[[ EXTRACTED RECORDS open ]]
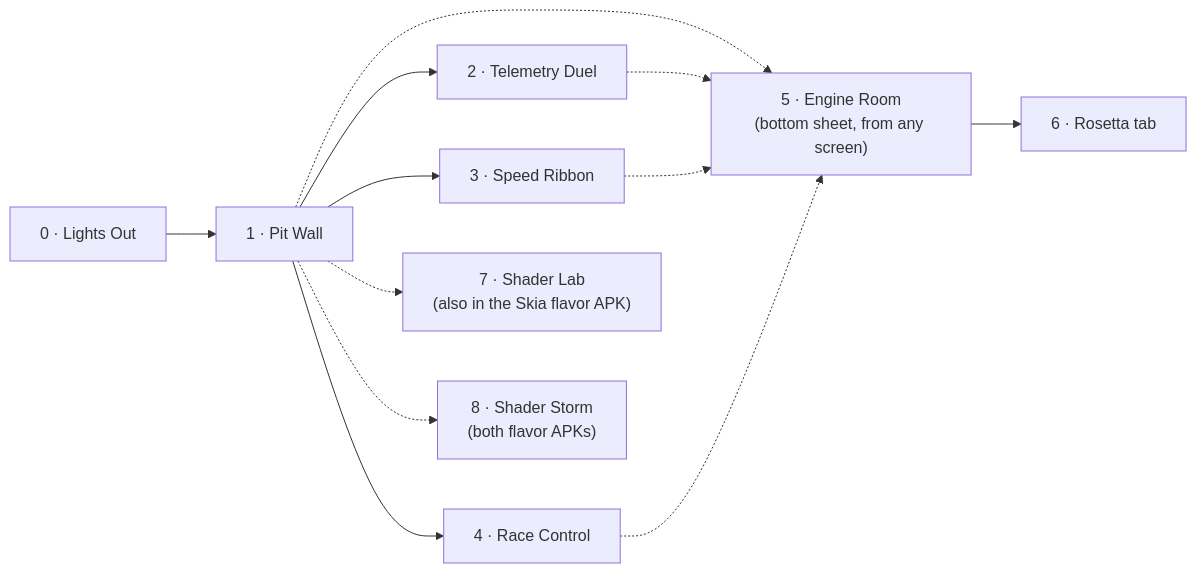
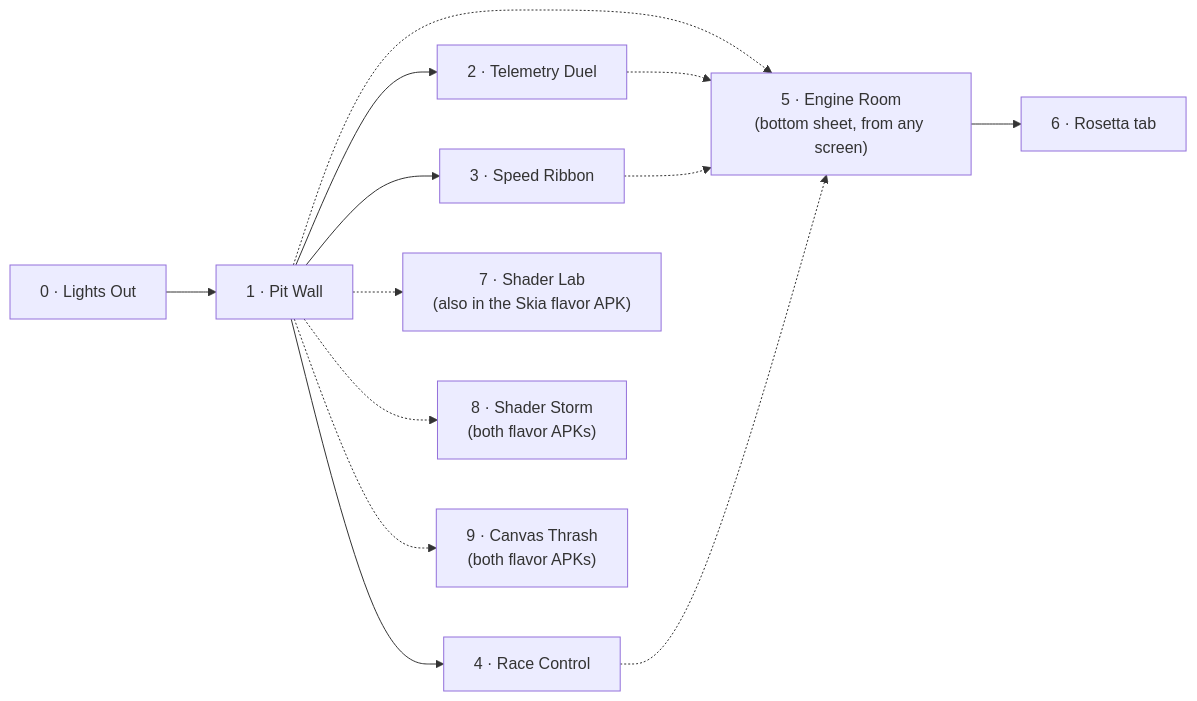
Before and after one commit to cm-collins/fluttercon-demo-app: the first of 2 diagrams in docs/design/screens.md, drawn with Mermaid. The commit also changed other lines of this file and 25 other files, not shown here.

First line of the commit message:
✨ feat(shader-lab): add Canvas Thrash to show what still costs after shaders

````diff
--- a/docs/design/screens.md
+++ b/docs/design/screens.md
@@ -8,14 +8,15 @@
 ```mermaid
 flowchart LR
     lights["0 · Lights Out"] --> pitwall["1 · Pit Wall"]
     pitwall --> duel["2 · Telemetry Duel"]
     pitwall --> ribbon["3 · Speed Ribbon"]
     pitwall --> control["4 · Race Control"]
     pitwall -.-> room["5 · Engine Room<br/>(bottom sheet, from any screen)"]
     duel -.-> room
     ribbon -.-> room
     control -.-> room
     room --> rosetta["6 · Rosetta tab"]
     pitwall -.-> lab["7 · Shader Lab<br/>(also in the Skia flavor APK)"]
     pitwall -.-> storm["8 · Shader Storm<br/>(both flavor APKs)"]
+    pitwall -.-> thrash["9 · Canvas Thrash<br/>(both flavor APKs)"]
 ```
````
[[ EXTRACTED RECORDS closed ]]
WHAT IS NEEDED> Search the listing above for the word "docs", and copy every line that has it.

COMPLETED TASK>
Before and after one commit to cm-collins/fluttercon-demo-app: the first of 2 diagrams in docs/design/screens.md, drawn with Mermaid. The commit also changed other lines of this file and 25 other files, not shown here.
--- a/docs/design/screens.md
+++ b/docs/design/screens.md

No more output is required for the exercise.